So I’ve bitten the bullet. Spoken to Thai immigration who strongly advised me to go on a border run to gain an extra 30 days. “Your passport won’t be a problem”, I am told, but if the border crossing goes wrong, I could be arrested or stuck in no-mans land between checking out of Thailand and checking into Malaysia. One of our contacts got caught at Bangkok airport and was only allowed back through immigration after a few days rough sleeping on departure gate seats and a hefty fine. Guess where the money went.
Off the bus.
Back on the bus.
Re-check: It seems I got lucky. The Malaysian immigration officer heard my story, turned a blind eye and let me in. The bus is careering towards Penang through the night with me in it, and I am beyond relieved.
I am aware of how lucky I am to have a passport from a country that makes travelling amongst the easiest in the world. With travel being so important for global relations and peaceful coexistence and understanding between so many different people, surely it should be facilitated and encouraged wherever possible. Without having to bend the rules or putting yourself in dodgy, semi-legal situations.
I have been in Malaysia now for 3 weeks, and it has been amazing. Penang is one of the coolest places I have ever been and shooting in KL and visiting Melaka were interesting asides from editing in our little room in Georgetown.
50 days ago I handed my passport and application in to the British Embassy in Bangkok. Taking Thailand’s immigration authorities’ advice and coming to Malaysia has proven to be an immensely wise decision, as staying in Thailand would have cost me £210 in overstay fees so far (not counting accommodation, food and living cost, and not sharing a room as Saxon can only get 15 days after a border run).
Martial law was declared yesterday which in effect means that if anything had happened to me if I had stayed in Thailand (get mugged, hit by a car, slip on the pavement), the police have no power to do anything, and the military would be in their full right to arrest me at any moment.
I called the passport enquiry outsourcing call centre again today.

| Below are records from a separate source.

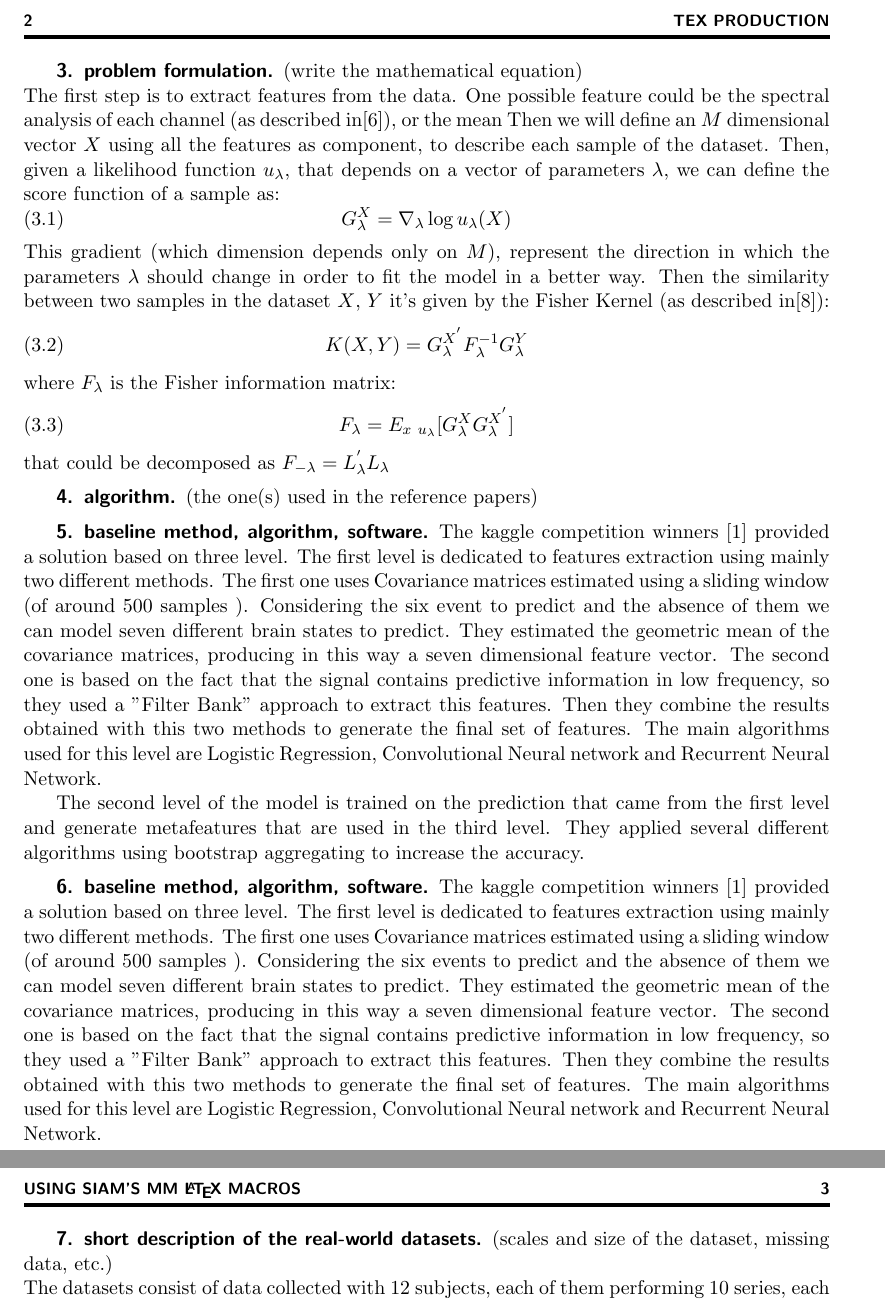
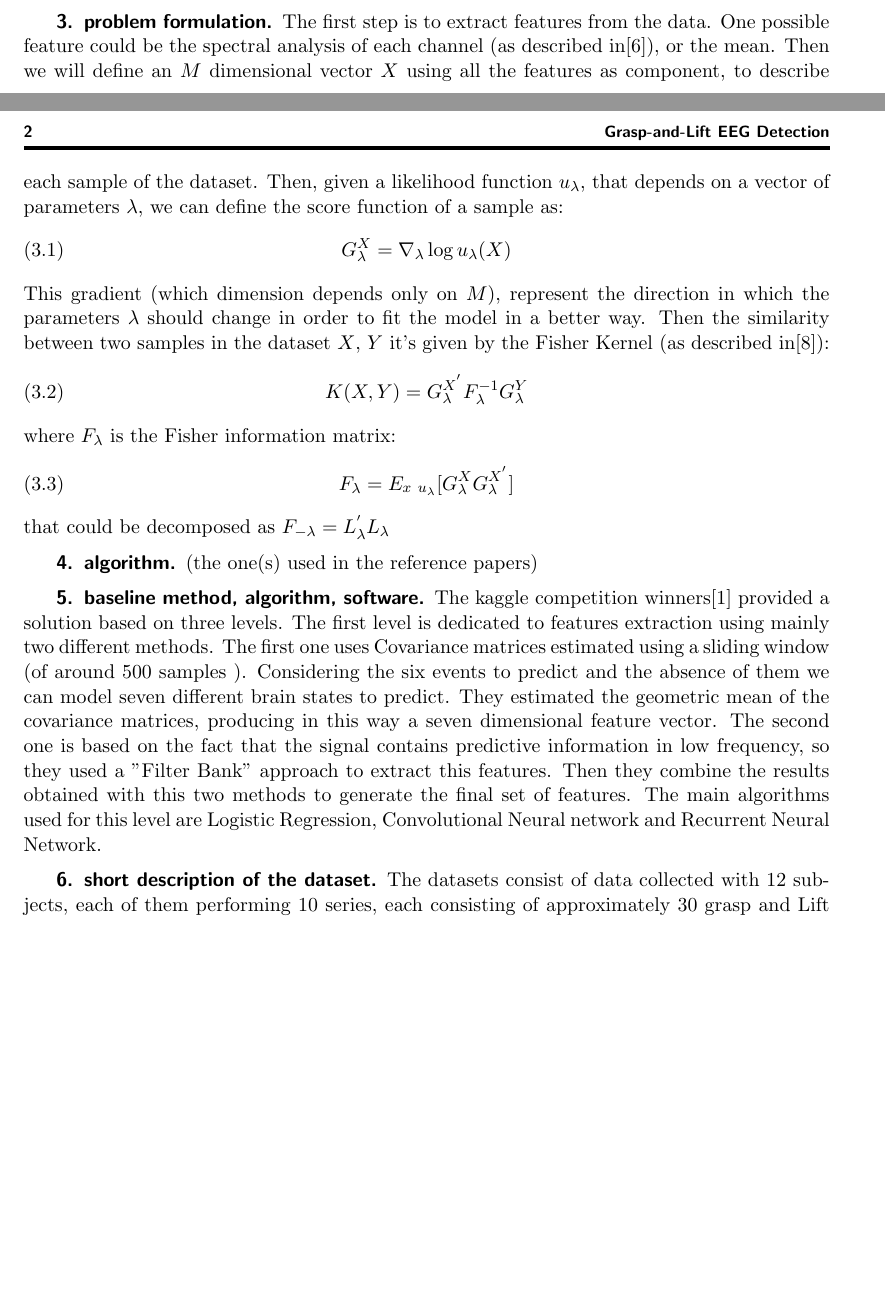
Before and after one commit to mc3784/Computational-Machine-Learning-, a LaTeX paper (ProjectProposal/ProjectProposal.tex): two parts of pages 2 and 3 of 3 before the commit and two parts of pages 1 and 2 of 3 after it, joined at a grey line, cut at the place of the change, the shorter picture padded with empty space. Compiled offline with pdfLaTeX.

Commit message:
clean text

```diff
--- a/ProjectProposal/ProjectProposal.tex
+++ b/ProjectProposal/ProjectProposal.tex
@@ -1,6 +1,6 @@
 \documentclass[final,leqno,onefignum,onetabnum]{siamltexmm}
 
-\title{Project proposal: Grasp-and-Lift EEG Detection\thanks{Any comment about who support this work}}
+\title{Project proposal: Grasp-and-Lift EEG Detection\thanks{From a Kaggle competition}}
 
 \author{Anirudhan Jegannathan Rajagopalan, Michele Cer\'u\thanks{New York University (\email{anirudhan.jegannathan@nyu.edu; mc3784@nyu.edu}). Questions, comments, or corrections
 to this document may be directed to that email address.}}
@@ -20,4 +20,3 @@ to this document may be directed to that email address.}}
 
   \pagestyle{myheadings}
   \thispagestyle{plain}
-  \markboth{TEX PRODUCTION}{USING SIAM'S MM \LaTeX\ MACROS}
@@ -45,8 +45,7 @@ to this document may be directed to that email address.}}
 
   %Since the columns span multiple subjects and series, you should submit calibrated probabilities that fall on the same scale.
   \section{problem formulation}
-  (write the mathematical equation)\\
-  The first step is to extract features from the data. One possible feature could be the spectral analysis of each channel (as described in\cite{features1}), or the mean  Then we will define an $M$ dimensional vector $X$ using all the features as component, to describe each sample of the dataset. Then, given a likelihood function $u_\lambda$, that depends on  a vector of parameters $\lambda$, we can define the score function of a sample as:
+  The first step is to extract features from the data. One possible feature could be the spectral analysis of each channel (as described in\cite{features1}), or the mean. Then we will define an $M$ dimensional vector $X$ using all the features as component, to describe each sample of the dataset. Then, given a likelihood function $u_\lambda$, that depends on  a vector of parameters $\lambda$, we can define the score function of a sample as:
   \begin{equation}\label{Glambda}
     G_\lambda^X=\nabla_{\lambda }\log u_\lambda(X)
   \end{equation}
@@ -65,22 +64,15 @@ to this document may be directed to that email address.}}
   \section{algorithm}
   (the one(s) used in the reference papers)
 
-  \section{baseline method, algorithm, software}
-  %(including relevant bibliographic references/urls)
-  The kaggle competition winners \cite{kaggle} provided a solution based on three level. The first level is dedicated to features extraction using mainly two different methods. The first one uses Covariance matrices  estimated using a sliding window (of around 500 samples ). Considering the six event to predict and the absence of them we can model seven different brain states to predict. They estimated the geometric mean of the covariance matrices, producing in this way a seven dimensional feature vector. The second one is based on the fact that the signal contains predictive information in low frequency, so they used a  "Filter Bank" approach to extract this features. Then they combine the results obtained with this two methods to generate the final set of features.
-  The main algorithms used for this level are Logistic Regression, Convolutional Neural network and Recurrent Neural Network.
-
-  The second level of the model is trained on the prediction that came from the first level and generate metafeatures that are used in the third level. They applied several different algorithms using bootstrap aggregating to increase the accuracy.
 
 \section{baseline method, algorithm, software}
 %(including relevant bibliographic references/urls)
-The kaggle competition winners \cite{kaggle} provided a solution based on three level. The first level is dedicated to features extraction using mainly two different methods. The first one uses Covariance matrices  estimated using a sliding window (of around 500 samples ). Considering the six events to predict and the absence of them we can model seven different brain states to predict. They estimated the geometric mean of the covariance matrices, producing in this way a seven dimensional feature vector. The second one is based on the fact that the signal contains predictive information in low frequency, so they used a  "Filter Bank" approach to extract this features. Then they combine the results obtained with this two methods to generate the final set of features.
+The kaggle competition winners\cite{kaggle} provided a solution based on three levels. The first level is dedicated to features extraction using mainly two different methods. The first one uses Covariance matrices  estimated using a sliding window (of around 500 samples ). Considering the six events to predict and the absence of them we can model seven different brain states to predict. They estimated the geometric mean of the covariance matrices, producing in this way a seven dimensional feature vector. The second one is based on the fact that the signal contains predictive information in low frequency, so they used a  "Filter Bank" approach to extract this features. Then they combine the results obtained with this two methods to generate the final set of features.
 The main algorithms used for this level are Logistic Regression, Convolutional Neural network and Recurrent Neural Network.
 
 %a feature vector of size 7. This procedure can be viewed as a supervised manifold embedding with a Riemannian metric.
 
-\section{short description of the real-world datasets}
-(scales and size of the dataset, missing data, etc.)\\
+\section{short description of the dataset}
 The  datasets consist of data collected with 12 subjects, each of them performing 10 series, each consisting of approximately 30 grasp and Lift performed. The Data is divided in a  training set, containing the first 8 series for each subject, and  the testing set contains the last two series.
 In the dataset each of this event correspond to a binary variable (1 if the event is present and 0 otherwise), and we see that the list of event always present in the same other, but the event are not all mutually exclusive meaning that some of  them could be 1 at the same time.
 
```
Also changed, not shown: ProjectProposal/ProjectProposal.pdf, ProjectProposal/ProjectProposal.tex (11 more changed lines), 4 other files.
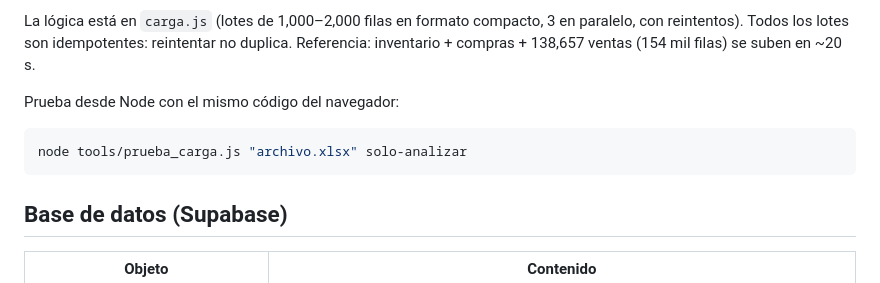
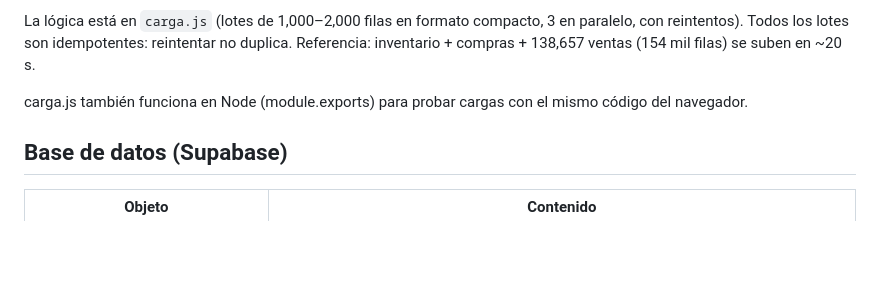
Before and after one commit to laeirismiramontes-stack/Inventarios, a Markdown page: README.md, the part around the change. Rendered like a GitHub page; blank space fills up the shorter version.

Commit message:
README: nota sobre pruebas de carga
Co-Authored-By: Claude Opus 5.5 <noreply@anthropic.com>

````diff
--- a/README.md
+++ b/README.md
@@ -34,11 +34,7 @@ Se puede subir siempre el archivo completo: solo se escribe lo que cambió.
 
 La lógica está en `carga.js` (lotes de 1,000–2,000 filas en formato compacto, 3 en paralelo, con reintentos). Todos los lotes son idempotentes: reintentar no duplica. Referencia: inventario + compras + 138,657 ventas (154 mil filas) se suben en ~20 s.
 
-Prueba desde Node con el mismo código del navegador:
-
-```bash
-node tools/prueba_carga.js "archivo.xlsx" solo-analizar
-```
+carga.js también funciona en Node (module.exports) para probar cargas con el mismo código del navegador.
 
 ## Base de datos (Supabase)
 
````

The lady on the line informed me that someone has yet to look at my passport application, 7 weeks after I submitted it. The only explanation she could give me was that they didn’t offer a guaranteed service and the words ‘at least’ were clearly printed on their website when any timeframes are mentioned. The only thing she could tell me was what was written on her computer screen, as they had no direct link to the office actually working on the passports and had to wait for them to get in touch. Why I had not received a single one of the 5 promised phone calls from the passport office directly, no one could say.
As a solo female professional unable to work, travel or plan anything, illegally in a country governed by martial law, the passport office has nothing better to offer than ‘you’re just going to have to wait indefinitely’. I wonder how anyone is surprised that trust in the government is low (especially after the 2012 expenses scandal), and am concerned that these kinds of situations breed a culture of bending the rules as playing by them has so many unnecessary negative ramifications.
I am in a good place, but only thanks to myself. For how long? I wouldn’t want to guess.
I have just picked up my passport in Bangkok after another semi-illegal border crossing (which has saved me over £700 in overstay fees and being blacklisted) as the office was not able to send my passport to the British Embassy in Kuala Lumpur due to their ‘data protection’ (read: doing nothing but the minimum) policy. I am finally on the move again, after two and a half months of waiting.
I can only hope that the UK will make their services more sensitive to the requirements of people who use them, rather than the other way around. And if your job doesn’t require you to be able to be abroad at a moment’s notice, check your passport’s validity and have it renewed now.